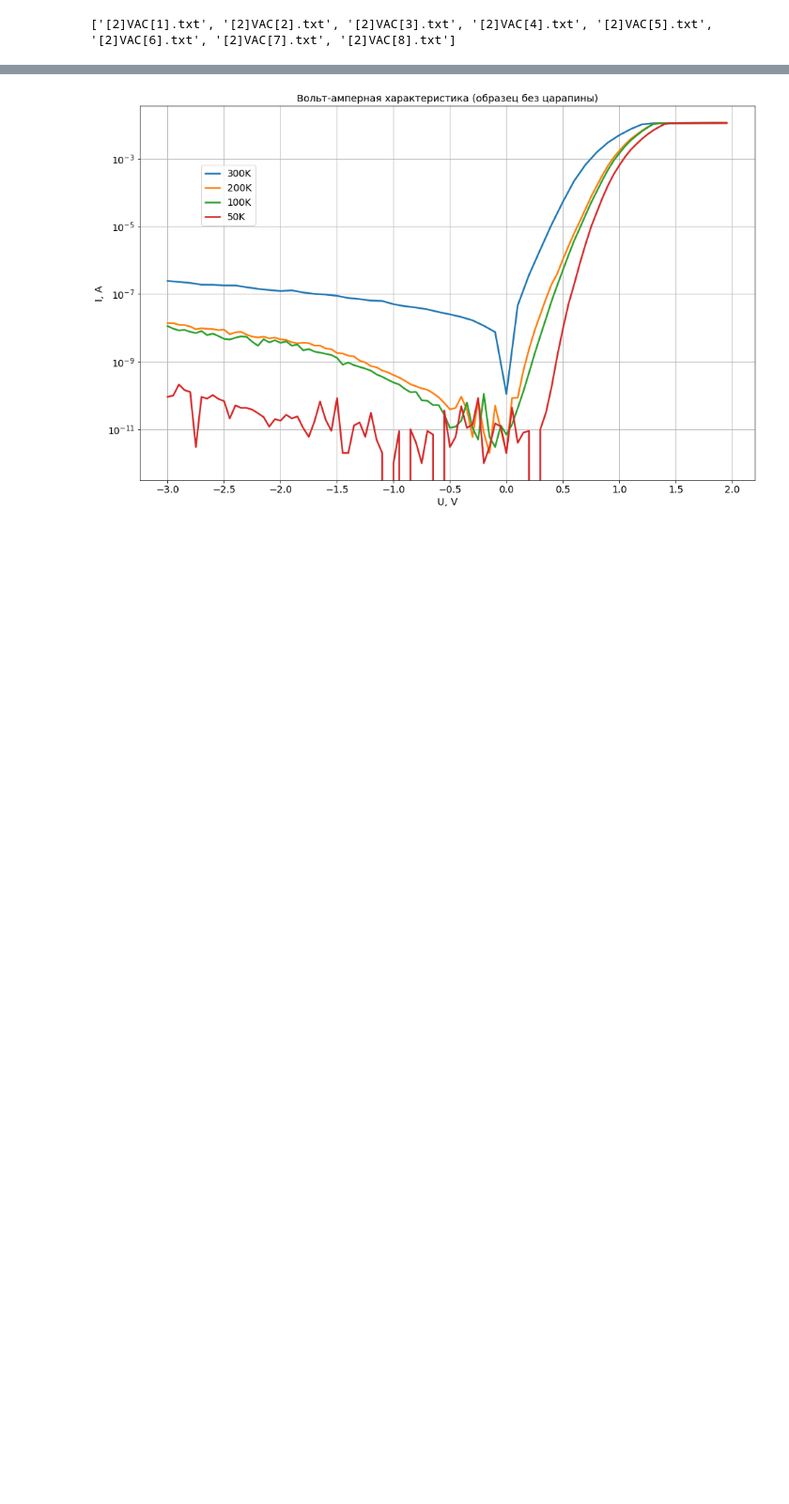
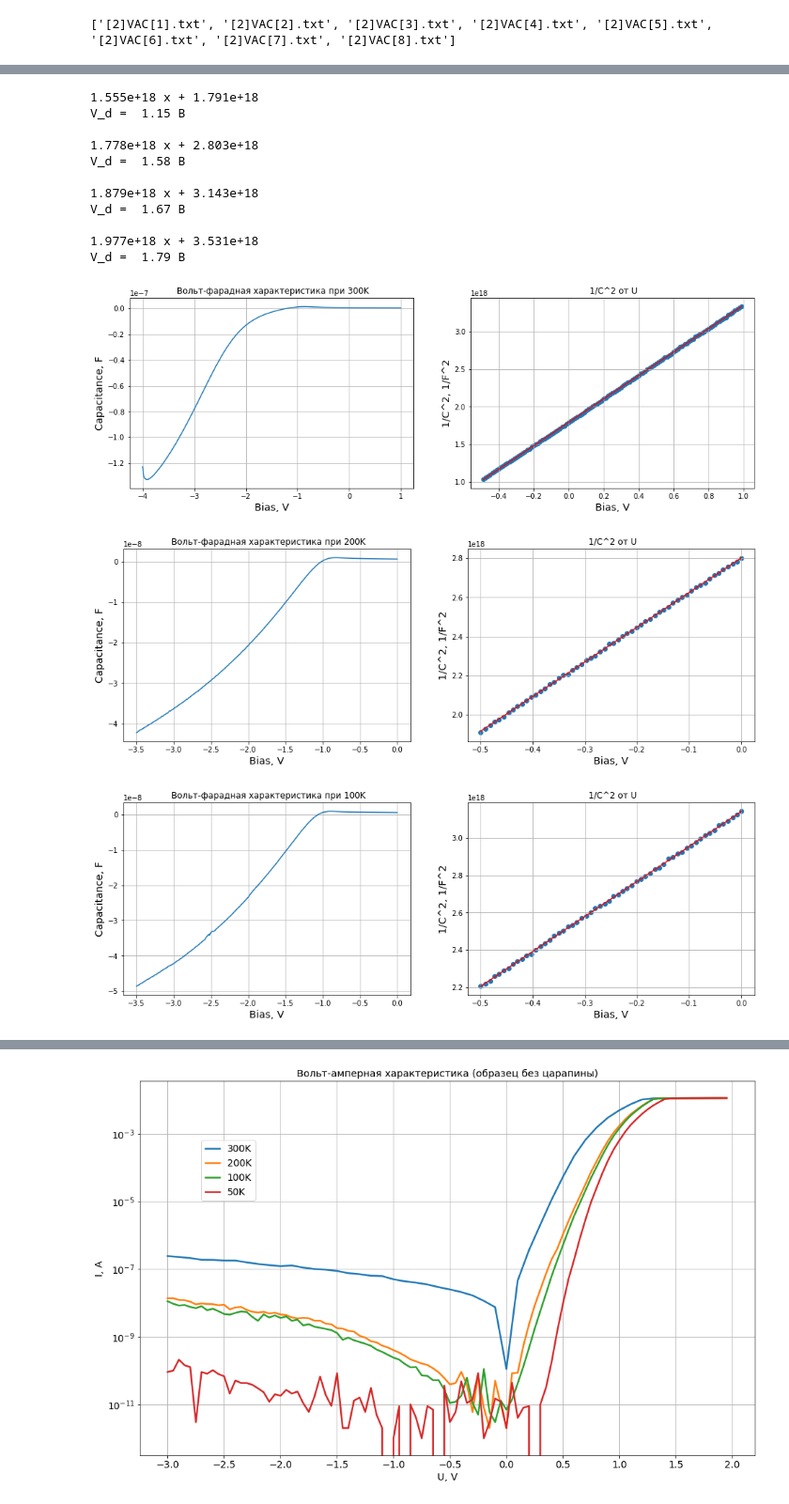
Before and after one commit to agonyal/GaN, a Jupyter notebook: Sample 2/Measurements-23.03/Measurements_2303.ipynb, the cells around one changed output, grey strips where cells are left out. Shown at 94% size. Drawn from its saved outputs; the diff is of its cells as text; code cells hidden in the pictures; blank space fills up the shorter version.

```diff
--- a/Sample 2/Measurements-23.03/Measurements_2303.ipynb
+++ b/Sample 2/Measurements-23.03/Measurements_2303.ipynb
@@ -94,0 +260,20 @@ def cv_plot(list):
+# %%
+cv_char_plot(cap_100K300, -0.5, 1, 300, '100k')
+cv_char_plot(cap_100K200, -0.5, 1, 200, '100k')
+cv_char_plot(cap_100K100, -0.5, 2, 100, '100k')
+cv_char_plot(cap_100K50, -0.5, 1.2, 50, '100k')
+# %% [output]
+1.555e+18 x + 1.791e+18
+V_d =  1.15 B
+
+1.778e+18 x + 2.803e+18
+V_d =  1.58 B
+
+1.879e+18 x + 3.143e+18
+V_d =  1.67 B
+
+1.977e+18 x + 3.531e+18
+V_d =  1.79 B
+[figure, added]
+[figure, added]
+[figure, added]
```
Also changed, not shown: parts of 35 cells of this notebook.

§ Work required: Set down every line of the entries above again, exactly as written, but not the pictures.

§ Solution below:
Before and after one commit to agonyal/GaN, a Jupyter notebook: Sample 2/Measurements-23.03/Measurements_2303.ipynb, the cells around one changed output, grey strips where cells are left out. Shown at 94% size. Drawn from its saved outputs; the diff is of its cells as text; code cells hidden in the pictures; blank space fills up the shorter version.

```diff
--- a/Sample 2/Measurements-23.03/Measurements_2303.ipynb
+++ b/Sample 2/Measurements-23.03/Measurements_2303.ipynb
@@ -94,0 +260,20 @@ def cv_plot(list):
+# %%
+cv_char_plot(cap_100K300, -0.5, 1, 300, '100k')
+cv_char_plot(cap_100K200, -0.5, 1, 200, '100k')
+cv_char_plot(cap_100K100, -0.5, 2, 100, '100k')
+cv_char_plot(cap_100K50, -0.5, 1.2, 50, '100k')
+# %% [output]
+1.555e+18 x + 1.791e+18
+V_d =  1.15 B
+
+1.778e+18 x + 2.803e+18
+V_d =  1.58 B
+
+1.879e+18 x + 3.143e+18
+V_d =  1.67 B
+
+1.977e+18 x + 3.531e+18
+V_d =  1.79 B
+[figure, added]
+[figure, added]
+[figure, added]
```
Also changed, not shown: parts of 35 cells of this notebook.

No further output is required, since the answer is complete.